SUPPLIED INFORMATION START

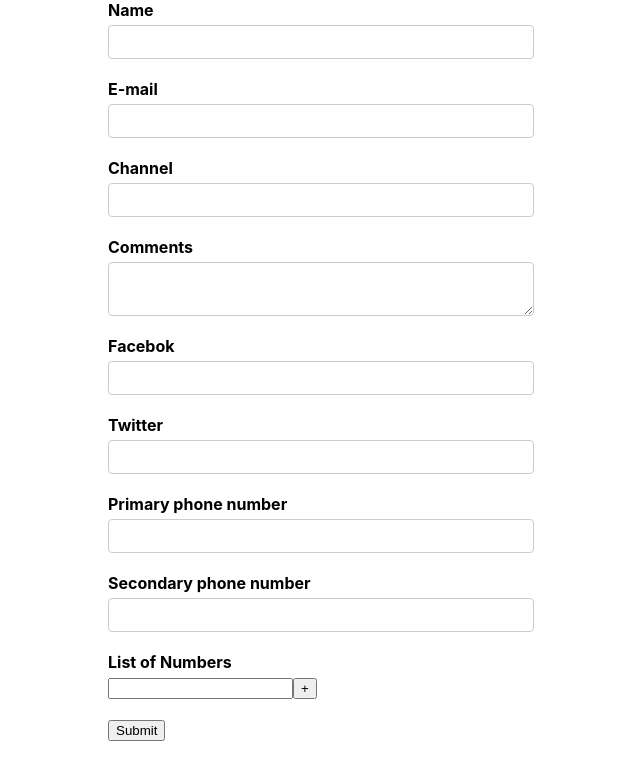
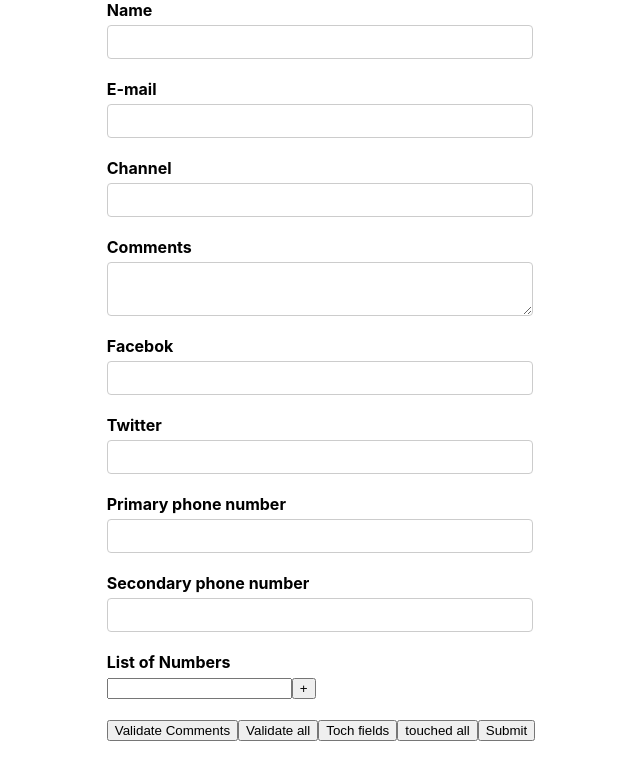
Before and after one commit to shivgaurav27/react-projects, a React (Create React App) app: page / in a window 1280 px wide. Shown: the top 780 px of the page, without its empty margins (319-959 px from the left). Built offline with nearby package versions, Linux system fonts and the light colour scheme.

Commit message:
manually trigered validation

```diff
--- a/src/components/YoutubeForm.js
+++ b/src/components/YoutubeForm.js
@@ -45,10 +45,10 @@
 })
 
 
-const validateComments = value =>{
+const validateComments = value => {
     let error;
-    if(!value){
-        error='Comments is mandatory!'
+    if (!value) {
+        error = 'Comments is mandatory!'
     }
     return error;
 }
@@ -61,9 +61,11 @@
             initialValues={initialValues}
             validationSchema={validationSchema}
             onSubmit={onSubmit}
-            // validateOnChange={false} //it will not show the erorrs onchange
-            // validateOnBlur={false} //it will not show error when blur event occur
         >
+            {
+                formik => {
+                    console.log("formik props",formik);
+                    return (
                         <Form>
 
                             <div className='form-control'>
@@ -121,7 +123,7 @@
                                             const { push, remove, form } = fieldArrayProps;
                                             const { values } = form;
                                             const { phNumbers } = values;
-                                console.log('form errors',form.errors);
+                                            console.log('form errors', form.errors);
                                             return <div>
                                                 {
                                                     phNumbers.map((phNumber, index) => (
@@ -141,8 +143,20 @@
                                     }
                                 </FieldArray>
                             </div>
+                            <button type='button' onClick={()=>formik.validateField('comments')}>Validate Comments</button>
+                            <button type='button' onClick={()=>formik.validateForm()} >Validate all</button>
+                            <button type='button' onClick={()=>formik.setFieldTouched('comments')}>Toch fields</button>
+                            <button type='button' onClick={()=>formik.setTouched({
+                                name:true,
+                                email:true,
+                                Channel:true,
+                                comments:true
+                            })} >touched  all</button>
                             <button type='submit'>Submit</button>
                         </Form>
+                    )
+                }
+            }
         </Formik>
     );
 }
```
Lines whose indentation alone changed are shown as unchanged.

SUPPLIED INFORMATION END

> _DESCRIPTION OF THE TASK_
Each of the entries above must be output exactly, with none of the pictures.

> _EXERCISE OUTPUT_
Before and after one commit to shivgaurav27/react-projects, a React (Create React App) app: page / in a window 1280 px wide. Shown: the top 780 px of the page, without its empty margins (319-959 px from the left). Built offline with nearby package versions, Linux system fonts and the light colour scheme.

Commit message:
manually trigered validation

```diff
--- a/src/components/YoutubeForm.js
+++ b/src/components/YoutubeForm.js
@@ -45,10 +45,10 @@
 })
 
 
-const validateComments = value =>{
+const validateComments = value => {
     let error;
-    if(!value){
-        error='Comments is mandatory!'
+    if (!value) {
+        error = 'Comments is mandatory!'
     }
     return error;
 }
@@ -61,9 +61,11 @@
             initialValues={initialValues}
             validationSchema={validationSchema}
             onSubmit={onSubmit}
-            // validateOnChange={false} //it will not show the erorrs onchange
-            // validateOnBlur={false} //it will not show error when blur event occur
         >
+            {
+                formik => {
+                    console.log("formik props",formik);
+                    return (
                         <Form>
 
                             <div className='form-control'>
@@ -121,7 +123,7 @@
                                             const { push, remove, form } = fieldArrayProps;
                                             const { values } = form;
                                             const { phNumbers } = values;
-                                console.log('form errors',form.errors);
+                                            console.log('form errors', form.errors);
                                             return <div>
                                                 {
                                                     phNumbers.map((phNumber, index) => (
@@ -141,8 +143,20 @@
                                     }
                                 </FieldArray>
                             </div>
+                            <button type='button' onClick={()=>formik.validateField('comments')}>Validate Comments</button>
+                            <button type='button' onClick={()=>formik.validateForm()} >Validate all</button>
+                            <button type='button' onClick={()=>formik.setFieldTouched('comments')}>Toch fields</button>
+                            <button type='button' onClick={()=>formik.setTouched({
+                                name:true,
+                                email:true,
+                                Channel:true,
+                                comments:true
+                            })} >touched  all</button>
                             <button type='submit'>Submit</button>
                         </Form>
+                    )
+                }
+            }
         </Formik>
     );
 }
```
Lines whose indentation alone changed are shown as unchanged.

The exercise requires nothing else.